The analysts warned that a referendum on independence from the rest of the UK – due towards the end of the current parliament in 2016 - would "create huge uncertainty" at a time when major investment decisions in areas like offshore wind were due to be made.
The report also argues that an independent Scotland would have too small a consumer base to generate the annual subsidy of £4bn, which they believe would be needed to support a hugely increased reliance on renewable energy.
It states: "Continued subsidy from consumers in England and Wales would be required, but Scotland seceding from the UK would clearly place this subsidy stream at grave risk.
"Renewable investors risk seeing their assets stranded in a newly independent Scotland."
The report concludes: "Utilities and other investors should exercise extreme caution in committing further capital to Scotland."
Scotland's First Minister Salmond dismissed the report, saying the Citigroup analysts had misunderstood the nature of Scotland's renewable energy programme, and the fact that large amounts of the electricity generated will be exported to England.
Salmond told BBC Radio Scotland's Good Morning Scotland programme: "In order to get anywhere near the renewable energy obligations that London is going to have, England is going to have to have Scottish renewables from the sea.

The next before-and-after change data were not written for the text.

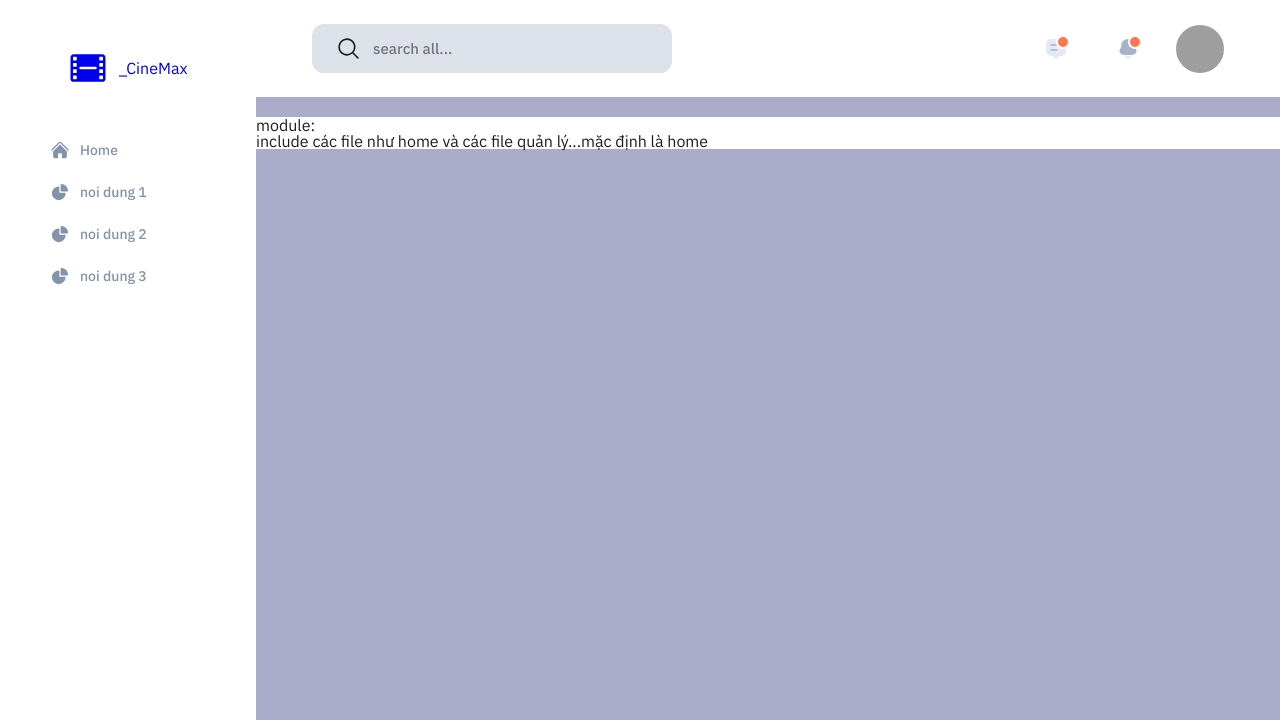
Repository: tdthinhtran961/DoAnCineMax
Page: http://localhost/admin/index.php
These files come from the project's save history. The page is drawn as it stood at one moment and after the next save; the edit follows.
The browser window is 1280 px wide. The pictures show the whole page.
Pictures or frames that could not be fetched are drawn as grey boxes. The page is run by PHP 8.4 with error messages shown; the project is at /var/www/html/.

Above is the page before, as saved 2023-05-25 23:52:10.

After the next save:
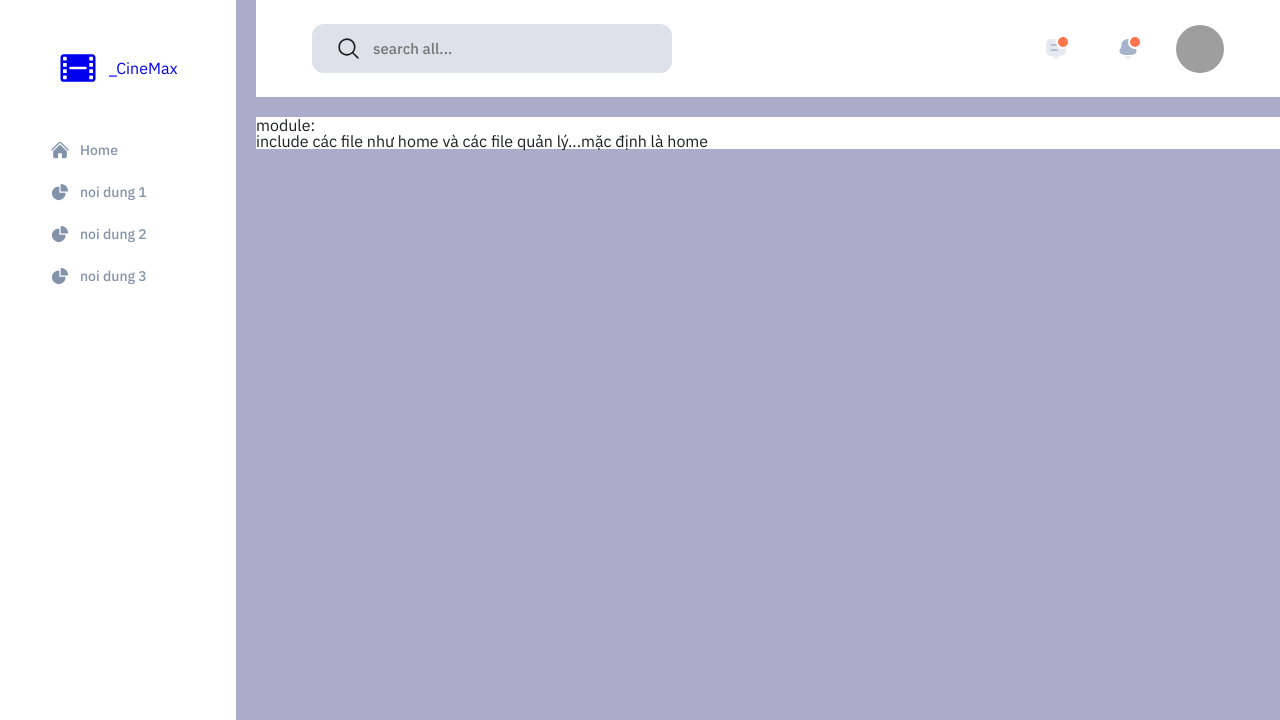
Saved 4 s later.
--- a/admin/index.css
+++ b/admin/index.css
@@ -61,7 +61,7 @@ body {
 .sidebar {
   background-color: white;
   padding: 48px 30px;
-  mr
+  margin-right: 20px;
 }
 .logo {
   display: flex;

"Perhaps the reason why all these international companies are committing funds to Scotland is because in 10 years' time, without Scottish offshore wind power, then there would be a severe danger of the lights going off in England. I don't think anybody is going to want or allow that to happen."